On Tuesday, Congress leader Rahul Gandhi attacked the Centre over a BBC documentary against Prime Minister Narendra Modi, saying that barring the press could not “suppress” the truth from getting out.
Gandhi’s comments come after the Centre banned a BBC documentary on Prime Minister Narendra Modi, calling it a “propaganda piece” aimed to peddle a discredited narrative.
“The truth always comes out. No amount of banning the Press and using institutions like ED and CBI against people can suppress the truth from coming out,” Gandhi said. India condemned the controversial BBC documentary series on Prime Minister Modi last week.
“We think this is a propaganda piece designed to push a particular discredited narrative. The bias, lack of objectivity, and frankly continuing colonial mindset are blatantly visible,” External Affairs Ministry spokesperson Arindam Bagchi said during a weekly media briefing on January 19.
According to the MEA spokeswoman, the documentary is a reflection of those who are peddling this story once more. Meanwhile, in a strong response to the BBC documentary on Saturday, more than 300 eminent Indians, including retired judges, bureaucrats, and veterans of the armed forces, signed a statement condemning the British national broadcaster for displaying “unrelenting prejudice” toward India and its leader.
Earlier today, Union Law Minister Kiren Rijiju made a scathing attack apparently on a BBC documentary on Prime Minister Narendra Modi which has sparked controversy since its release, and said some people have still not gotten over their “colonial intoxication” and for them “whites” are still their “rulers”.

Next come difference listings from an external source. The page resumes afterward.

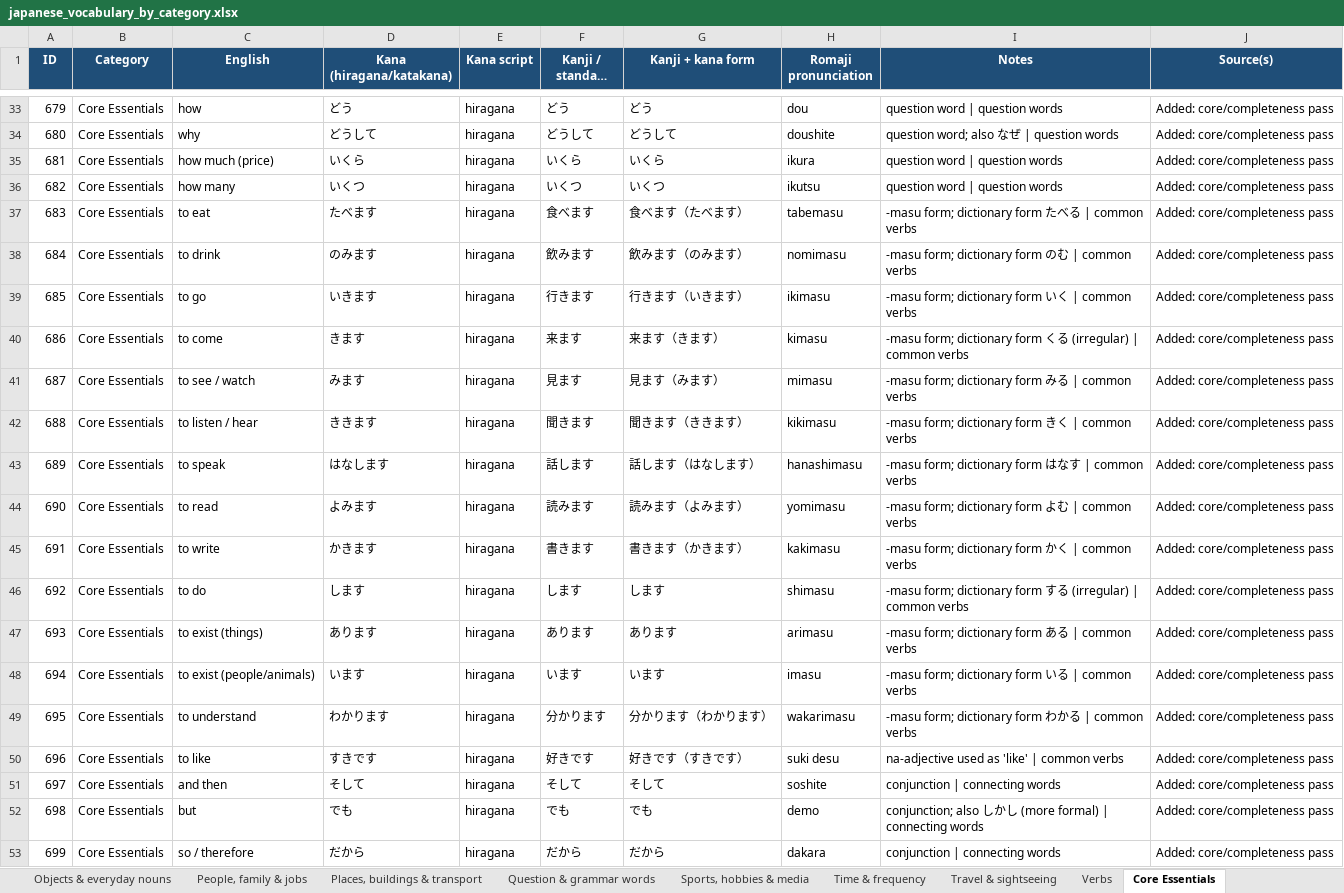
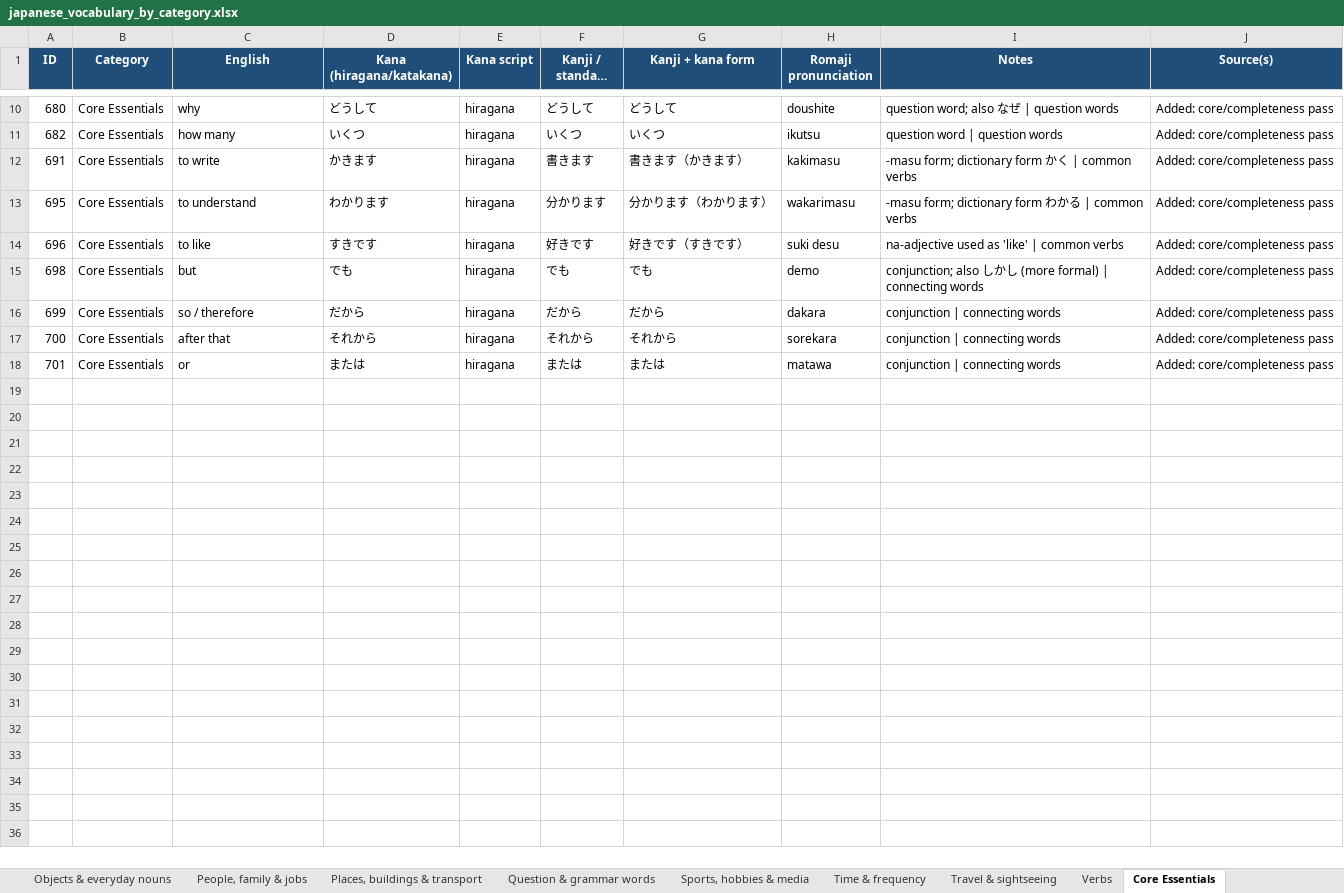
Before and after one commit to IMasterIIChiefI-IST/Japanese-Flash-Card-Game, an Excel workbook: japanese_vocabulary_by_category.xlsx, sheet Core Essentials, drawn as a sheet; only a part is shown, gaps mark what is left out; the shorter side is filled out with more unchanged rows; long unchanged cells end in …; values as stored, in another font and other column widths than the file's, no borders; the diff covers the shown part only; the diff names each change by its address in the sheet, - before the commit and + after, or states it on an @@ line.

```diff
--- a/japanese_vocabulary_by_category.xlsx (sheet Core Essentials)
+++ b/japanese_vocabulary_by_category.xlsx (sheet Core Essentials)
-row 33: 679 | Core Essentials | how | どう | hiragana | どう | どう | dou | question word | question words | Added: core/completeness pass
-row 35: 681 | Core Essentials | how much (price) | いくら | hiragana | いくら | いくら | ikura | question word | question words | Added: core/completeness pass
-row 37: 683 | Core Essentials | to eat | たべます | hiragana | 食べます | 食べます（たべます） | tabemasu | -masu form; dictionary form たべる | common verbs | Added: core/completeness pass
-row 38: 684 | Core Essentials | to drink | のみます | hiragana | 飲みます | 飲みます（のみます） | nomimasu | -masu form; dictionary form のむ | common verbs | Added: core/completeness pass
-row 39: 685 | Core Essentials | to go | いきます | hiragana | 行きます | 行きます（いきます） | ikimasu | -masu form; dictionary form いく | common verbs | Added: core/completeness pass
-row 40: 686 | Core Essentials | to come | きます | hiragana | 来ます | 来ます（きます） | kimasu | -masu form; dictionary form くる (irregular) | common verbs | Added: core/completeness pass
-row 41: 687 | Core Essentials | to see / watch | みます | hiragana | 見ます | 見ます（みます） | mimasu | -masu form; dictionary form みる | common verbs | Added: core/completeness pass
-row 42: 688 | Core Essentials | to listen / hear | ききます | hiragana | 聞きます | 聞きます（ききます） | kikimasu | -masu form; dictionary form きく | common verbs | Added: core/completeness pass
-row 43: 689 | Core Essentials | to speak | はなします | hiragana | 話します | 話します（はなします） | hanashimasu | -masu form; dictionary form はなす | common verbs | Added: core/completeness pass
-row 44: 690 | Core Essentials | to read | よみます | hiragana | 読みます | 読みます（よみます） | yomimasu | -masu form; dictionary form よむ | common verbs | Added: core/completeness pass
-row 46: 692 | Core Essentials | to do | します | hiragana | します | します | shimasu | -masu form; dictionary form する (irregular) | common verbs | Added: core/completeness pass
-row 47: 693 | Core Essentials | to exist (things) | あります | hiragana | あります | あります | arimasu | -masu form; dictionary form ある | common verbs | Added: core/completeness pass
-row 48: 694 | Core Essentials | to exist (people/animals) | います | hiragana | います | います | imasu | -masu form; dictionary form いる | common verbs | Added: core/completeness pass
-row 51: 697 | Core Essentials | and then | そして | hiragana | そして | そして | soshite | conjunction | connecting words | Added: core/completeness pass
```
Also changed, not shown: 23 removed rows elsewhere in this sheet, sheet Numbers & counters, sheet Verbs, sheet People, family & jobs, sheet Adjectives & descriptions, sheet Nature & directions, sheet Time & frequency, 10 more sheets.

“For some people, the white rulers are still the masters whose decision on India is final and not the decision of the Supreme Court of India or the will of the people of India,” Rijiju tweeted in Hindi tagging his earlier tweet on the minority in the country, who he claimed were moving forward with positivity.